The overall tone of the night was to seduce us with clearly Scandinavian folk and Hardanger fiddle influence as well as a flavour of the Appalachian Mountains. These influences were carefully formed and constructed using free jazz and influences from home as well as further afield.

The night was consistently peppered by enthusiastic applause at the end of every solo. The enthusiasm only grew as the night continued and the audience became more aware that they were being treated to a night of wonderfully constructed and very original jazz.

Muckle Roe hall was packed on Friday night.

Norman’s arrangement of Has Your Love Grown Cold For Me gave us a more traditional treatment of an old standard showing that the boys were also accomplished in the classics. This piece started at a sedate walking pace as it wandered through the head. As the solos grew in intensity the speed doubled and just as we were thinking it was cooking, it doubled again then suddenly slipped seamlessly back into the sedate speed of the beginning.

All through the evening there was evidence of tightness and familiarity between the players as they at no time drifted apart. The arrangements were sophisticated and complex slipping in and out of time signatures and differing speeds with ease.

The two sax/trumpet duets of the evening were reminiscent of Bach double sonatas. The two instruments weave effortlessly round the plaintive melody taking us into the Baroque courts with a beautiful little Bachesque double sonatas.


The work that followed was a delight. An arrangement of the hymn Be Thou My Vision, it wasstunning in its subtlety and full of interesting interplay between melody and countermelody across the three tuned instruments. It is possible though, that the minister was perhaps a little drunk.

Inspired by the Hardanger fiddle music of Norway, the next piece had the most discordant and flamboyant treatment of all. The entry of the trumpet took your breath away as it was on a double forte discord. Through the piece the drums kept the beat steady and solid, almost tribal.  The music was hypnotic and repetitive but quite mesmerising.

The last gem of the night was inspired by fiddler Bruce Molsky. The trumpet played a stunning solo and as the work unfolded they executed some nice style and speed changes. An exciting and vibrant sax solo went places some more mature maestros of the instrument might be afraid to. What an excellent finale!

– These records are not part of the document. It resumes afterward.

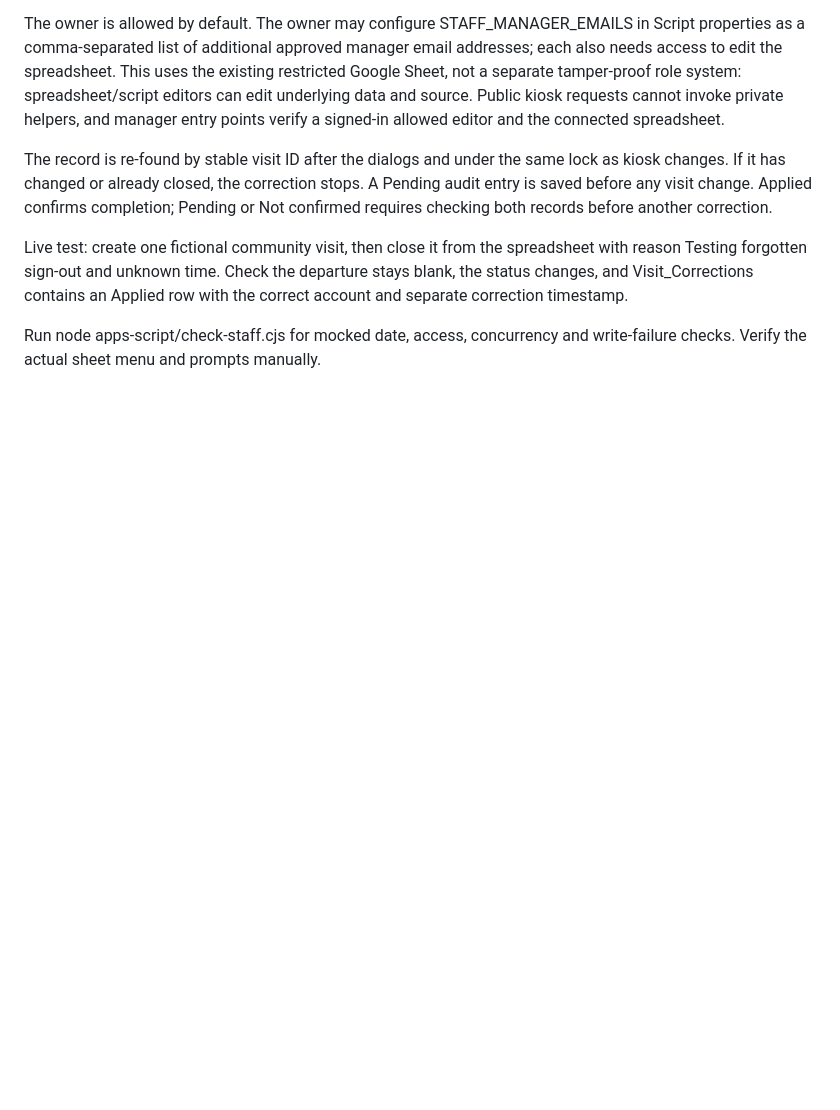
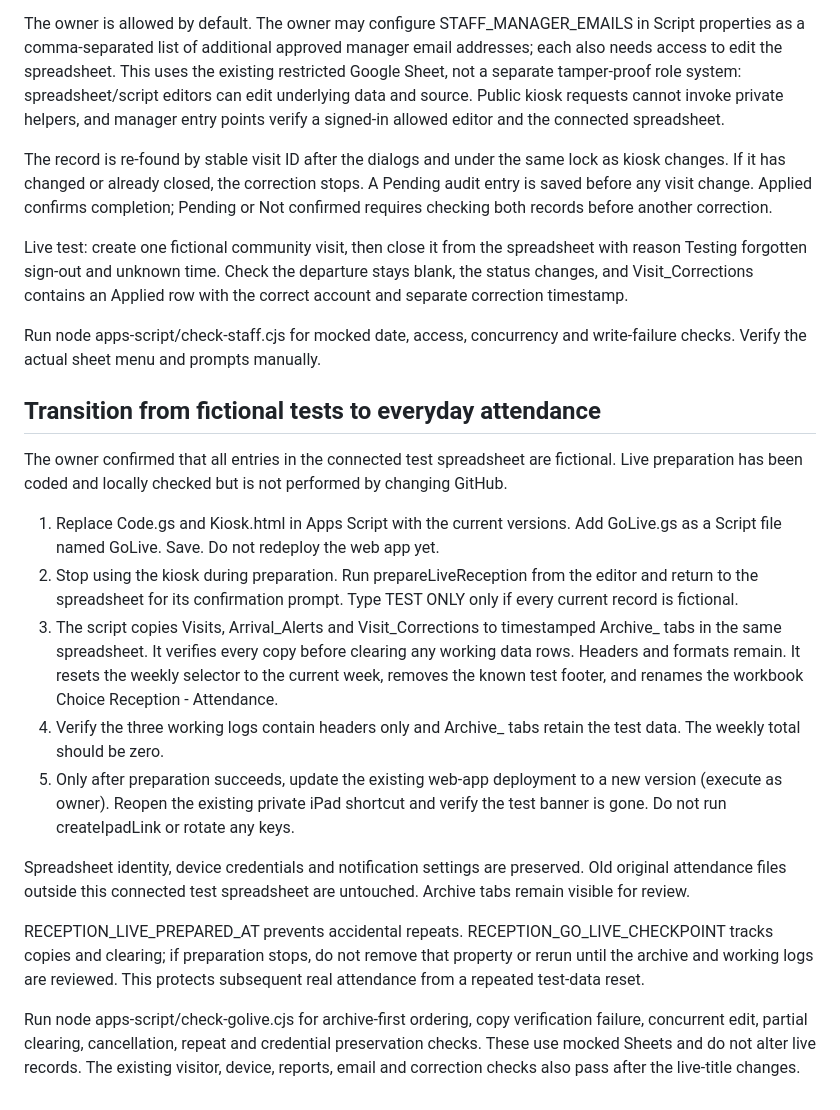
Before and after one commit to danhugs87/Choice-reception-kiosk, a Markdown page: apps-script/README.md, the part around the change. GitHub-like rendering; blank space fills up the shorter version.

Commit message:
Document controlled test-data archive and live deployment sequence

```diff
--- a/apps-script/README.md
+++ b/apps-script/README.md
@@ -104,3 +104,19 @@ The record is re-found by stable visit ID after the dialogs and under the same l
 Live test: create one fictional community visit, then close it from the spreadsheet with reason Testing forgotten sign-out and unknown time. Check the departure stays blank, the status changes, and Visit_Corrections contains an Applied row with the correct account and separate correction timestamp.
 
 Run node apps-script/check-staff.cjs for mocked date, access, concurrency and write-failure checks. Verify the actual sheet menu and prompts manually.
+
+## Transition from fictional tests to everyday attendance
+
+The owner confirmed that all entries in the connected test spreadsheet are fictional. Live preparation has been coded and locally checked but is not performed by changing GitHub.
+
+1. Replace Code.gs and Kiosk.html in Apps Script with the current versions. Add GoLive.gs as a Script file named GoLive. Save. Do not redeploy the web app yet.
+2. Stop using the kiosk during preparation. Run prepareLiveReception from the editor and return to the spreadsheet for its confirmation prompt. Type TEST ONLY only if every current record is fictional.
+3. The script copies Visits, Arrival_Alerts and Visit_Corrections to timestamped Archive_ tabs in the same spreadsheet. It verifies every copy before clearing any working data rows. Headers and formats remain. It resets the weekly selector to the current week, removes the known test footer, and renames the workbook Choice Reception - Attendance.
+4. Verify the three working logs contain headers only and Archive_ tabs retain the test data. The weekly total should be zero.
+5. Only after preparation succeeds, update the existing web-app deployment to a new version (execute as owner). Reopen the existing private iPad shortcut and verify the test banner is gone. Do not run createIpadLink or rotate any keys.
+
+Spreadsheet identity, device credentials and notification settings are preserved. Old original attendance files outside this connected test spreadsheet are untouched. Archive tabs remain visible for review.
+
+RECEPTION_LIVE_PREPARED_AT prevents accidental repeats. RECEPTION_GO_LIVE_CHECKPOINT tracks copies and clearing; if preparation stops, do not remove that property or rerun until the archive and working logs are reviewed. This protects subsequent real attendance from a repeated test-data reset.
+
+Run node apps-script/check-golive.cjs for archive-first ordering, copy verification failure, concurrent edit, partial clearing, cancellation, repeat and credential preservation checks. These use mocked Sheets and do not alter live records. The existing visitor, device, reports, email and correction checks also pass after the live-title changes.
```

The audience showed their appreciation to such an extent that the band were persuaded to play one more. They chose for their encore another piece not typical to the genre at all, The Gambler!  It reminds Norman of his roots in Shetland playing with a cover band in the country halls and the audience invariably requesting the song. It is a bit of a tradition in Shetland and this was his homage.

The band has played together now for three years and only with that familiarity can you achieve the connection that was evident on stage.  Although the drums did not solo, Ambach featured as a solid and interesting creative player who complimented what the tuned instruments were doing perfectly and contributed every bit as much as any of the other players with his fluid and seemingly effortless playing. The equally accomplished bass player locked into the drums all night and between them gave the sax and trumpet a concrete base to set their shenanigans on.


What a lovely energy on stage, four young men who know each other very well indeed and are completely comfortable and confident in each other’s abilities. No passengers in this band. Although they took risks and wandered into unusual genres, it was always done with respect and humility. This concert had something for everyone and we all went home feeling we had been thoroughly entertained.

Norman has resisted the temptation to fit into the accepted role and follow the conservative path to jazz mastery. Not afraid to incorporate styles and ideas that are unconventional and a bit risky, he has taken his own path using influences and experiences from his life here in Shetland.

Influenced by Nordic folk and American country as well as our folk tunes, he has made his jazz an extension of himself. He has made it his own.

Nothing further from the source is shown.